Johan August Strindberg (January 1849 – 14 May 1912) was a Swedish playwright, novelist, poet, essayist and painter. In the 1890s, he photographed the night sky without a camera or even a lens. These “Celestographs,” as he called them, were both a folly and an innovative work of experimental art. The National Library of Sweden has recently shared a selection of these photographs online, displaying the gritty textures of the strange images.
“Today, in these days of x-rays, the miracle was that neither a camera nor a lens was used. For me this means a great opportunity to demonstrate the real circumstances by means of my photographs made without a camera and lens, recording the firmament in early spring 1894.” – August Strindberg
Sadly, the plates that Strindberg set out under the stars have been lost, but these well-worn prints remain.
A friend of Edvard Munch, who painted the image of him below, Strindberg is celebrated for his dozens of modernist plays and other works of naturalist fiction; when he hit a creative block he turned to visual art and produced paintings jabbed and slashed with the palette knife and brush.
A prolific writer who often drew directly on his personal experience, Strindberg’s career spanned four decades, during which time he wrote over sixty plays and more than thirty works of fiction, autobiography, history, cultural analysis, and politics.
During the 1890s he spent significant time abroad engaged in scientific experiments and studies of the occult. A series of psychotic attacks between 1894 and 1896 (referred to as his “Inferno crisis”) led to his hospitalization and return to Sweden. Under the influence of the ideas of Emanuel Swedenborg, he resolved after his recovery to become “the Zola of the Occult”. In 1898 he returned to play-writing with To Damascus, which, like The Great Highway (1909), is a dream-play of spiritual pilgrimage. His A Dream Play (1902) – with its radical attempt to dramatize the workings of the unconscious by means of an abolition of conventional dramatic time and space and the splitting, doubling, merging, and multiplication of its characters – was an important precursor to both expressionism and surrealism. He also returned to writing historical drama, the genre with which he had begun his play-writing career. He helped to run the Intimate Theatre from 1907, a small-scale theatre, modeled on Max Reinhardt’s Kammerspielhaus, that staged his chamber plays (such as The Ghost Sonata).
“Strindberg distrusted camera lenses, since he considered them to give a distorted representation of reality.
Strindberg, something of a polymath, was also a telegrapher, theosophist, painter, photographer and alchemist. Alchemy, occultism, Swedenborgianism, and various other interests were pursued by Strindberg with some intensity for periods of his life.

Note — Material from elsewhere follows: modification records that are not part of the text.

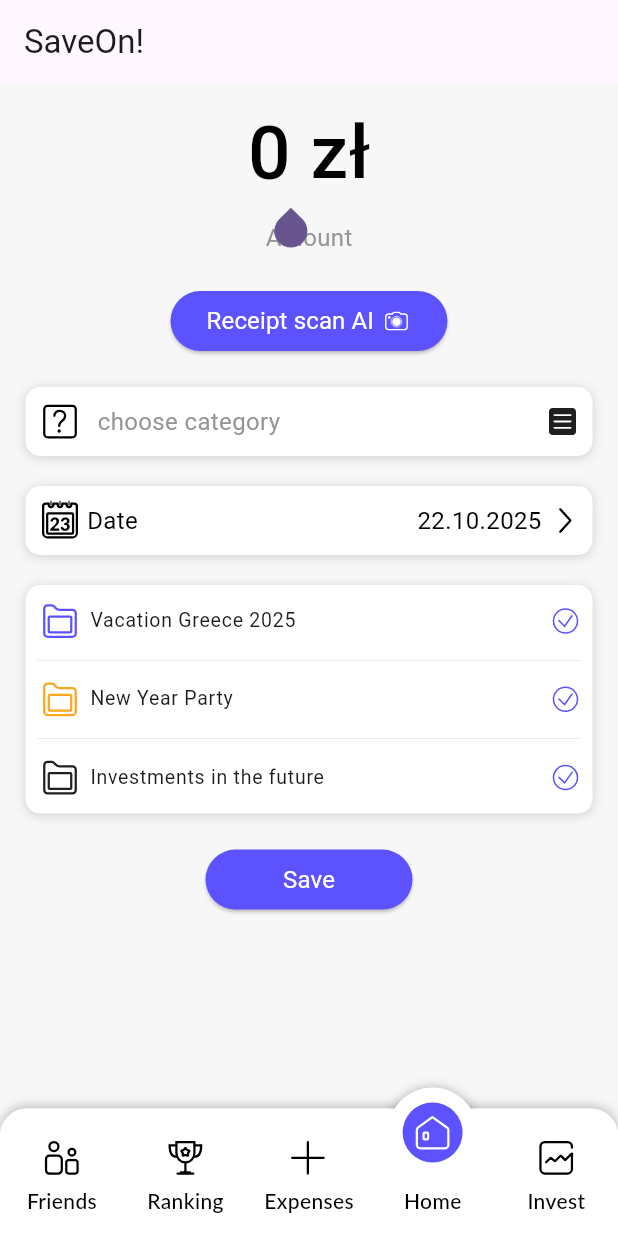
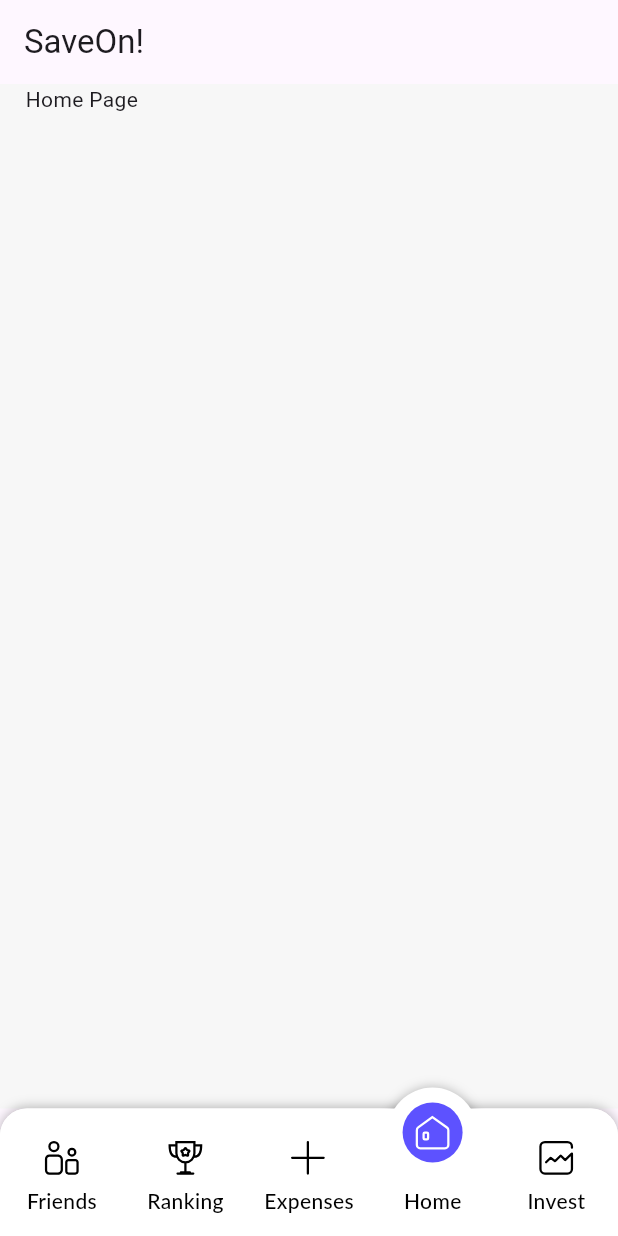
Before and after one commit to poleheshko/saveon_frontend, a Flutter app: the screen it shows after launch, on a phone screen of 412 x 824 dp. Run offline on Flutter 3.47's test engine with Material 3 defaults, Android fonts, the light colour scheme and no system bars; our stand-ins replace calendar_date_picker2, flutter_svg; Roboto replaces fonts that are missing (Lato).

Commit message:
Finished Navigation Functionality

```diff
--- a/lib/expense_page.dart
+++ b/lib/expense_page.dart
@@ -11,9 +11,7 @@ import 'models/expense_page_models/date/choose_date_class.dart';
 import 'models/expense_page_models/expense_categories/choose_category_class.dart';
 
 class ExpensePage extends StatefulWidget {
-  const ExpensePage({super.key, required this.title});
-
-  final String title;
+  const ExpensePage({super.key});
 
   @override
   State<ExpensePage> createState() => _ExpensePageState();
--- /dev/null
+++ b/lib/home_page.dart
@@ -0,0 +1,20 @@
+import 'package:flutter/cupertino.dart';
+import 'package:saveon_frontend/models/common/common_page.dart';
+
+class HomePage extends StatefulWidget {
+  const HomePage({super.key});
+
+  @override
+  State<HomePage> createState() => _HomePage();
+}
+
+class _HomePage extends State<HomePage> {
+
+  @override
+  Widget build(BuildContext context) {
+    return CommonPage(commonPageContent: [
+      Text("Home Page")
+    ]
+    );
+  }
+}
--- a/lib/main.dart
+++ b/lib/main.dart
@@ -1,4 +1,5 @@
 import 'package:flutter/material.dart';
+import 'package:saveon_frontend/widgets/bottom_navigation/main_navigation.dart';
 
 import 'expense_page.dart';
 
@@ -16,7 +17,7 @@ class SaveOn extends StatelessWidget {
       theme: ThemeData(
         colorScheme: ColorScheme.fromSeed(seedColor: Colors.deepPurple),
       ),
-      home: const ExpensePage(title: 'Flutter Demo Home Page'),
+      home: const MainNavigation(),
     );
   }
 }
--- a/lib/models/common/common_page.dart
+++ b/lib/models/common/common_page.dart
@@ -1,18 +1,9 @@
 import 'package:flutter/material.dart';
 
-import '../../widgets/bottom_navigation/MotionTabBar.dart';
-
-class CommonPage extends StatefulWidget {
+class CommonPage extends StatelessWidget {
   final List<Widget> commonPageContent;
 
   const CommonPage({required this.commonPageContent, super.key});
-
-  @override
-  _CommonPageState createState() => _CommonPageState();
-}
-
-class _CommonPageState extends State<CommonPage> {
-  int _currentIndex=0;
 
   @override
   Widget build(BuildContext context) {
@@ -26,28 +17,9 @@ class _CommonPageState extends State<CommonPage> {
           padding: const EdgeInsets.symmetric(horizontal: 17),
           child: Column(
             crossAxisAlignment: CrossAxisAlignment.center,
-            children: widget.commonPageContent,
+            children: commonPageContent,
           ),
         ),
-      ),
-      bottomNavigationBar: MotionTabBar(
-        initialSelectedTab: "Home", // Change to your default tab
-        labels: ["Friends", "Ranking", "Expenses", "Home", "Invest"], // Your tab labels
-        svgIcons: [
-          'lib/assets/menu/friendsRegular.svg',
-          'lib/assets/menu/rankingRegular.svg',
-          'lib/assets/menu/expensesRegular.svg',
-          'lib/assets/menu/homeRegular.svg',
-          'lib/assets/menu/investRegular.svg',
-        ],
-        textStyle: TextStyle(color: Colors.black),
-        tabIconColor: const Color.fromARGB(255, 0, 0, 0),
-        tabIconSelectedColor: const Color.fromARGB(255, 255, 255, 255),
-        onTabItemSelected: (index) {
-          setState(() {
-            _currentIndex = index; // Update your current index
-          });
-        },
       ),
     );
   }
--- /dev/null
+++ b/lib/widgets/bottom_navigation/main_navigation.dart
@@ -0,0 +1,53 @@
+import 'package:flutter/material.dart';
+
+import '../../expense_page.dart';
+import '../../friends_page.dart';
+import '../../home_page.dart';
+import '../../invest_page.dart';
+import '../../ranking_page.dart';
+import 'MotionTabBar.dart';
+
+class MainNavigation extends StatefulWidget {
+  const MainNavigation({super.key});
+
+  @override
+  State<MainNavigation> createState() => _MainNavigationState();
+}
+
+class _MainNavigationState extends State<MainNavigation> {
+  int _currentIndex = 3;
+
+  final List<Widget> pages = [
+    const FriendsPage(),
+    const RankingPage(),
+    const ExpensePage(),
+    const HomePage(),
+    const InvestPage(),
+  ];
+
+  @override
+  Widget build(BuildContext context) {
+    return Scaffold(
+      body: pages[_currentIndex],
+      bottomNavigationBar: MotionTabBar(
+        initialSelectedTab: "Home",
+        labels: ["Friends", "Ranking", "Expenses", "Home", "Invest"],
+        svgIcons: [
+          'lib/assets/menu/friendsRegular.svg',
+          'lib/assets/menu/rankingRegular.svg',
+          'lib/assets/menu/expensesRegular.svg',
+          'lib/assets/menu/homeRegular.svg',
+          'lib/assets/menu/investRegular.svg',
+        ],
+        textStyle: TextStyle(color: Colors.black),
+        tabIconColor: const Color.fromARGB(255, 0, 0, 0),
+        tabIconSelectedColor: const Color.fromARGB(255, 255, 255, 255),
+        onTabItemSelected: (index) {
+          setState(() {
+            _currentIndex = index;
+          });
+        },
+      ),
+    );
+  }
+}
```
Also changed, not shown: lib/friends_page.dart (added, +20 -0 lines), lib/invest_page.dart (added, +20 -0 lines), lib/ranking_page.dart (added, +20 -0 lines).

In the curious autobiographical work Inferno—a paranoid and confusing tale of his years in Paris, written in French—he claims to have successfully performed alchemical experiments and cast black magic spells on his daughter
Painting and photography offered vehicles for his belief that chance played a crucial part in the creative process.
Strindberg’s paintings were unique for their time, and went beyond those of his contemporaries for their radical lack of adherence to visual reality. The 117 paintings that are acknowledged as his were mostly painted within the span of a few years, and are now seen by some as among the most original works of 19th-century art.
“The Powers” were central to Strindberg’s later work. He said that “the Powers” were an outside force that had caused him his physical and mental suffering because they were acting in retribution to humankind for their wrongdoings.
For more about this fascinating character, see the wiki entry August Strindberg
For more of his celestographs see The Celestographs: August Strindberg’s Alchemical Shots of the Night Sky.